Editor’s note: The following originally appeared last October, when The Armor of Light was debuting. Given this week’s national conversation surrounding gun violence and legislation, we decided this conversation about evangelicals and firearms is worth revisiting.
If you don’t want a peaceful conversation, bring up guns. During the past several years, few issues in America have been as contentious.
And while mass shootings continue to bring gun violence into the spotlight, the conversations about how to prevent these shootings often devolves into emotional shouting matches. And often, Christians land on the side of shouting for their right to bear arms.

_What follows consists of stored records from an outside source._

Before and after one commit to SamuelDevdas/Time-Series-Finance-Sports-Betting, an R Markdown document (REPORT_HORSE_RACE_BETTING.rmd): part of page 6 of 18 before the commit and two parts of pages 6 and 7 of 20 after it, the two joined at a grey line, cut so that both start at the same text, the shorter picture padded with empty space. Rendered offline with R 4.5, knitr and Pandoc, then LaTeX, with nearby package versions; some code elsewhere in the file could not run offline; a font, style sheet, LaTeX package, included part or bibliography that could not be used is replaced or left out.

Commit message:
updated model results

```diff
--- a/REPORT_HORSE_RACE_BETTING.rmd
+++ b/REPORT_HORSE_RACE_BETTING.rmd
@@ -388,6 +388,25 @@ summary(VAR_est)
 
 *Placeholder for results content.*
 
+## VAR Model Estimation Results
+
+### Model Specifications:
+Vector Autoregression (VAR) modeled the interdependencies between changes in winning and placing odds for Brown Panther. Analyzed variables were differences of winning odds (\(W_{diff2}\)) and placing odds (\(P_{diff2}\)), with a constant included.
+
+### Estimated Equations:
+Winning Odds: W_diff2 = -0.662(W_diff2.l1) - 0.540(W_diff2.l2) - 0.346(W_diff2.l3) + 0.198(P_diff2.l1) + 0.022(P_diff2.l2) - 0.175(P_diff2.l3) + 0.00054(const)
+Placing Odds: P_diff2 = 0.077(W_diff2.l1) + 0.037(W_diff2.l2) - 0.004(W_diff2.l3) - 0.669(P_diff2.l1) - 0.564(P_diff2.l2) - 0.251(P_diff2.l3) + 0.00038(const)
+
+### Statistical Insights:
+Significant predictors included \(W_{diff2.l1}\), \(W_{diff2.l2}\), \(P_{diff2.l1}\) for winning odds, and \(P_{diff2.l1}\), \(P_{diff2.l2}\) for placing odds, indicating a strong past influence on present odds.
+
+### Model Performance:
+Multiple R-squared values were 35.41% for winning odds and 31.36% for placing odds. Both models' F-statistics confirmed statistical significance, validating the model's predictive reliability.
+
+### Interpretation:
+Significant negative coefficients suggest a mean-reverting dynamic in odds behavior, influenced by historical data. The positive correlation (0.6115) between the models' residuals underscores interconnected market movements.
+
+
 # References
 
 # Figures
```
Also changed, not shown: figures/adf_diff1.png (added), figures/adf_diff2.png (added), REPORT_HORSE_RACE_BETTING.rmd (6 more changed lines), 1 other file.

In her new documentary, The Armor of Light (which opens in select theaters today), filmmaker Abigail Disney invites evangelical Christians to re-examine their views on gun ownership—not as a political issue, but as a moral one. The film follows the Rob Schenck—president of Faith in Action and chairman of the Evangelical Church Alliance—as he grapples with whether Christians can truly claim to be pro-life and also pro-gun.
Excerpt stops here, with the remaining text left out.